Data records Start Marker

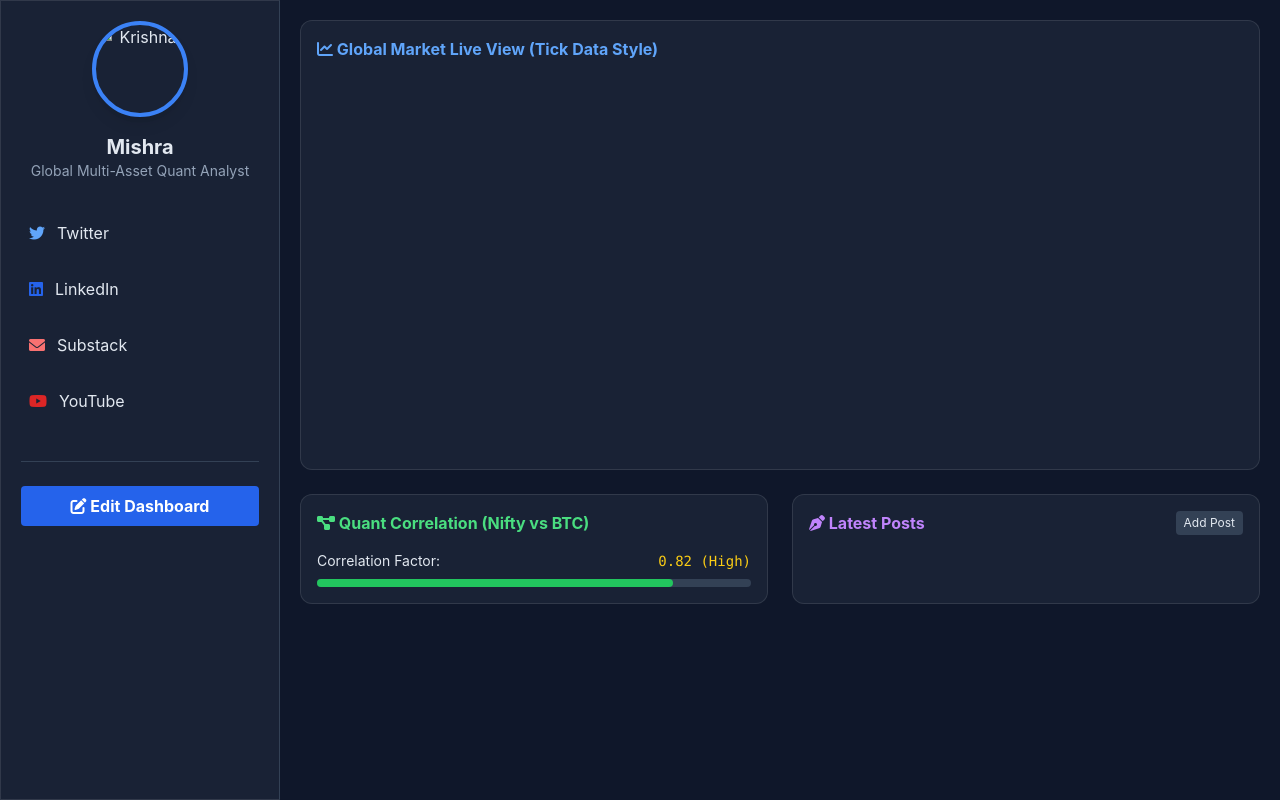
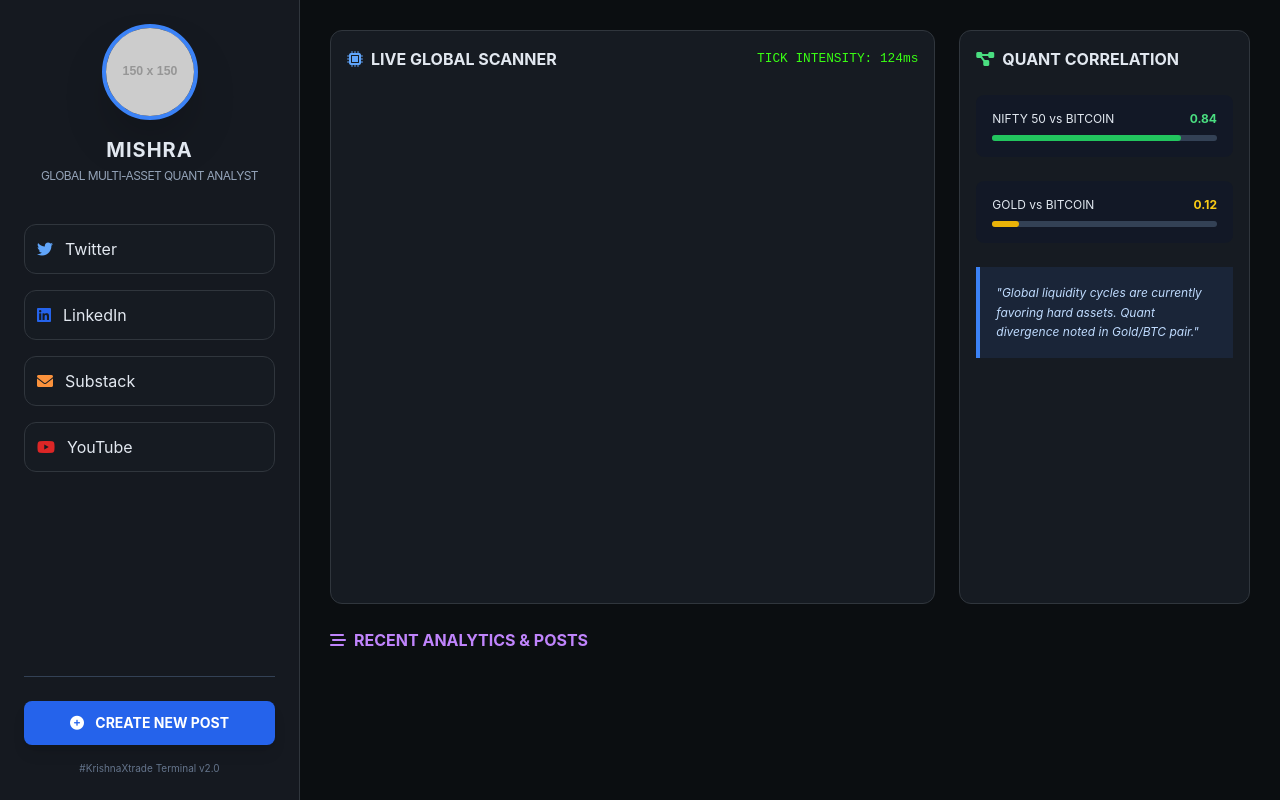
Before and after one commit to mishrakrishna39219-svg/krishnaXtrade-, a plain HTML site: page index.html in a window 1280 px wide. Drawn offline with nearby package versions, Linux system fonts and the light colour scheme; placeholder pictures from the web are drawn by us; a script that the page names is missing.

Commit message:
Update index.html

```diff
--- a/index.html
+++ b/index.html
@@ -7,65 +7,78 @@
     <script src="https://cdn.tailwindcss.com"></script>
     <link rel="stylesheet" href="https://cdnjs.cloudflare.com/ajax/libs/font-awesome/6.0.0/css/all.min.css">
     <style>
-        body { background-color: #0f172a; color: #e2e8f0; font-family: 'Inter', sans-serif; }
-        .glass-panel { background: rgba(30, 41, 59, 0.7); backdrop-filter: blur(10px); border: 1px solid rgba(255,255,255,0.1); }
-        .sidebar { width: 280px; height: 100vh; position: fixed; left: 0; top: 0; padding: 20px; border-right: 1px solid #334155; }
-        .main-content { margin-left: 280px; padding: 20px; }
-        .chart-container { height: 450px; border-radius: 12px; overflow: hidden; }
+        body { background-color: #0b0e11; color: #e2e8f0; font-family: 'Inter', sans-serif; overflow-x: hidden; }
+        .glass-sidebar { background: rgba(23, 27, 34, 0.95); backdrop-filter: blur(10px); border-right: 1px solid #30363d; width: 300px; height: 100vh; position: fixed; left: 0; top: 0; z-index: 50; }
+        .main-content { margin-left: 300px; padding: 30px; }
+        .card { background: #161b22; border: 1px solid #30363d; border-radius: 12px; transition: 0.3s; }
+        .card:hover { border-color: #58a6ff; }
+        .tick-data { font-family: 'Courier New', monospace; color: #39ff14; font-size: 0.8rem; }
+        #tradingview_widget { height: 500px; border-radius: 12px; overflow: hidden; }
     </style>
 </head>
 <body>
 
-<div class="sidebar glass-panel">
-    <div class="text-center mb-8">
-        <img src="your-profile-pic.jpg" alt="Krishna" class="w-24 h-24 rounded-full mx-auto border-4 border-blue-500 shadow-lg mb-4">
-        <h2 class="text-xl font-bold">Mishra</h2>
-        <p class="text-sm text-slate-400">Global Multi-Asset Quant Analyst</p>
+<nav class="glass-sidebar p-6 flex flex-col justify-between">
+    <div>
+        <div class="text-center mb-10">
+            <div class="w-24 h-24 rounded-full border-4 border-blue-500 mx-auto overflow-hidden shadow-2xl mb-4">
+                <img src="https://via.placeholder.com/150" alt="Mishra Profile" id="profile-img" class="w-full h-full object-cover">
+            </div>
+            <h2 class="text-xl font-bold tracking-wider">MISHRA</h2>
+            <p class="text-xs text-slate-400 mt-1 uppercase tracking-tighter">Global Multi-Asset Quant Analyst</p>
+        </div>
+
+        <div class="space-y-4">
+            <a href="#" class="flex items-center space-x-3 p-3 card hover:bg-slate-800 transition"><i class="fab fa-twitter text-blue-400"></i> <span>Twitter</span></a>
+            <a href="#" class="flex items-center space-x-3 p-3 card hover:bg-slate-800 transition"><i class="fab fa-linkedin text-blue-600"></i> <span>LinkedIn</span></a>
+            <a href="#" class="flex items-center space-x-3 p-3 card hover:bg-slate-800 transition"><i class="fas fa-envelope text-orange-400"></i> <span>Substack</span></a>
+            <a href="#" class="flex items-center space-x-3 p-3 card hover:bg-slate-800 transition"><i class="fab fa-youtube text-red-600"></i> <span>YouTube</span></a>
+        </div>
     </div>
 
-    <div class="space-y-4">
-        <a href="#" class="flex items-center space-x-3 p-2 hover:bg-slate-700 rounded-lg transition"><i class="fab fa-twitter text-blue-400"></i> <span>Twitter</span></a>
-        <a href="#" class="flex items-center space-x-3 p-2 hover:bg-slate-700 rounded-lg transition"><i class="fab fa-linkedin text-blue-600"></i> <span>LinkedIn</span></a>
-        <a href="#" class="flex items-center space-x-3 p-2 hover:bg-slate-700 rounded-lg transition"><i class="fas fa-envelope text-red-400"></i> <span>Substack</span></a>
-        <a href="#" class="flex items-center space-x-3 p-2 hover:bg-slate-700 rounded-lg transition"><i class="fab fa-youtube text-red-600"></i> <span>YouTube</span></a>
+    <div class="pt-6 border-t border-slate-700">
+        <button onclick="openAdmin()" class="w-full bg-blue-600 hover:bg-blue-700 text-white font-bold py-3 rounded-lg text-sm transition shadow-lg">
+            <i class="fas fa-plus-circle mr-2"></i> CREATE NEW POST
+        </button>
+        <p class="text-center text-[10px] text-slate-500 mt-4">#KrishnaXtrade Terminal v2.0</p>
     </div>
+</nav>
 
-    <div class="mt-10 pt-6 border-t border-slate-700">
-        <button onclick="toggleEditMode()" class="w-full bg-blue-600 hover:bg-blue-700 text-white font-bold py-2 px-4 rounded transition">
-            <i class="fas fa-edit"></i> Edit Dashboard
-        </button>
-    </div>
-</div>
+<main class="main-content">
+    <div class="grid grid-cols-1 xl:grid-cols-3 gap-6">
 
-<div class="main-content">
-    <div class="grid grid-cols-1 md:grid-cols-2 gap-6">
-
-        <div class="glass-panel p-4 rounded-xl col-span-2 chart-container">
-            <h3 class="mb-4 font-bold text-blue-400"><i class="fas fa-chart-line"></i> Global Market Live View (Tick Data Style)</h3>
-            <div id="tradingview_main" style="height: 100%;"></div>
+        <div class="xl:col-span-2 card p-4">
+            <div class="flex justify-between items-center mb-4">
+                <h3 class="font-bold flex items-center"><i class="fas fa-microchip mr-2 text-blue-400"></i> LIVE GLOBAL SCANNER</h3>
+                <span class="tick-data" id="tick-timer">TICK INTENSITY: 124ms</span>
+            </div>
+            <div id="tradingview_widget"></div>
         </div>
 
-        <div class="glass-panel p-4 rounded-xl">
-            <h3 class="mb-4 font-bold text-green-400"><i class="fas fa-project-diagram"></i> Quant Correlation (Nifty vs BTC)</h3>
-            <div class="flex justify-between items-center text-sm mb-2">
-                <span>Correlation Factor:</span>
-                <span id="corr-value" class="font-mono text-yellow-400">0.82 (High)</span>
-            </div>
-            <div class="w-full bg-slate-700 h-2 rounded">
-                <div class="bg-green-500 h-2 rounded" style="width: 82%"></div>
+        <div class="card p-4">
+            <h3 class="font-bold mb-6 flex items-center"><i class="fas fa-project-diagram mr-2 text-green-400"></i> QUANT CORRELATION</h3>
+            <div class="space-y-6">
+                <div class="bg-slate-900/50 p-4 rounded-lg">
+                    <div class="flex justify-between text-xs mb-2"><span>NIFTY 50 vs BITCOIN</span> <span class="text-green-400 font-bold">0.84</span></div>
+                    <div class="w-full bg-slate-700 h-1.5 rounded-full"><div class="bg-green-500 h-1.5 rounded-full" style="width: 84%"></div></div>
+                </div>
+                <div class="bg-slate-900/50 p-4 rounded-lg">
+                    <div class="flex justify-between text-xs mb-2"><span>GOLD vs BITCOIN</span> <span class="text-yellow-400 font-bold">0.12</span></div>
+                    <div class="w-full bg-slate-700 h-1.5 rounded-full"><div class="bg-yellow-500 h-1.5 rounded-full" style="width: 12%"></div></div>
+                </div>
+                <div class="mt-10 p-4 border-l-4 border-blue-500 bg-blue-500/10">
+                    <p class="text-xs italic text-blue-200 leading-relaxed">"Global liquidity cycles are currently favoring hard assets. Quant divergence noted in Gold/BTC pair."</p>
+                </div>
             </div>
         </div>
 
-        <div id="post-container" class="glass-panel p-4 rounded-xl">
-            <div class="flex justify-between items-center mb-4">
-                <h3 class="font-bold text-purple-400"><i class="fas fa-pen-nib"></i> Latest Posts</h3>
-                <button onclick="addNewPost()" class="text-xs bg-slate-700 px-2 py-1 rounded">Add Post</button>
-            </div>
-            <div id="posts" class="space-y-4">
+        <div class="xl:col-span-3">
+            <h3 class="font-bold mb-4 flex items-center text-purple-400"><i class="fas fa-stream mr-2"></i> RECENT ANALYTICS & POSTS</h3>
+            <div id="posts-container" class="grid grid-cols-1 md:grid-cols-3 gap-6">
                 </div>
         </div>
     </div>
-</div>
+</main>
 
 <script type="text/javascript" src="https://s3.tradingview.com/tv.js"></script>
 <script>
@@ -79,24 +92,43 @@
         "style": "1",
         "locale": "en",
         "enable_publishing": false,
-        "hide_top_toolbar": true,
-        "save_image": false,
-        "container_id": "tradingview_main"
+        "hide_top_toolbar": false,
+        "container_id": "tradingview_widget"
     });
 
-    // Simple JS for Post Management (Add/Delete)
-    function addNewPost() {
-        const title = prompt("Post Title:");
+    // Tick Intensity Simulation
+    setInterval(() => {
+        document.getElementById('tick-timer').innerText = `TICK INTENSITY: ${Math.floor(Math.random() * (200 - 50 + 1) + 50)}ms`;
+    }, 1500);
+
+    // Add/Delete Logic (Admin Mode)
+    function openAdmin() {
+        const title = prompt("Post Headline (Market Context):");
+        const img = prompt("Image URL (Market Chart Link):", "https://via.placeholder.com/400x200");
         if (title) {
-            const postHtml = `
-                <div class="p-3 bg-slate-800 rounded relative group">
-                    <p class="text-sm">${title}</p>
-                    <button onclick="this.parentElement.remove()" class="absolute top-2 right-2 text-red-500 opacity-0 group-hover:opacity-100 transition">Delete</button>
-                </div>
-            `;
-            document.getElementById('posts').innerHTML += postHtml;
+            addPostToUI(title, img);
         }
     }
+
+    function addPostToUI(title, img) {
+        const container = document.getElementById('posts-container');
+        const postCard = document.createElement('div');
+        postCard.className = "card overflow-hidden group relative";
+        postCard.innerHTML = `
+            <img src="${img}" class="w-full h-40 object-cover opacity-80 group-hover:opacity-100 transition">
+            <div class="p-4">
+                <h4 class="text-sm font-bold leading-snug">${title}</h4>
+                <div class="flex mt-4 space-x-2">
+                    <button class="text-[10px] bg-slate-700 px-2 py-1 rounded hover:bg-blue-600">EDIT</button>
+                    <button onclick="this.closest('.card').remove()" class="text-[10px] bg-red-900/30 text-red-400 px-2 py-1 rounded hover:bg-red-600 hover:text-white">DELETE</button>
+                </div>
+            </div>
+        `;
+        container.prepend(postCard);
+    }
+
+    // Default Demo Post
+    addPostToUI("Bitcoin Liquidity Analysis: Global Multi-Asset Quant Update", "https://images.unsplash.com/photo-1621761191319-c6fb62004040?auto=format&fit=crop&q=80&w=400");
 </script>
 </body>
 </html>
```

Data records End Marker

What this task involves »
Each line of the records with the word "overflow" in it is to be copied.

Task output »
-        .chart-container { height: 450px; border-radius: 12px; overflow: hidden; }
+        body { background-color: #0b0e11; color: #e2e8f0; font-family: 'Inter', sans-serif; overflow-x: hidden; }
+        #tradingview_widget { height: 500px; border-radius: 12px; overflow: hidden; }
+            <div class="w-24 h-24 rounded-full border-4 border-blue-500 mx-auto overflow-hidden shadow-2xl mb-4">
+        postCard.className = "card overflow-hidden group relative";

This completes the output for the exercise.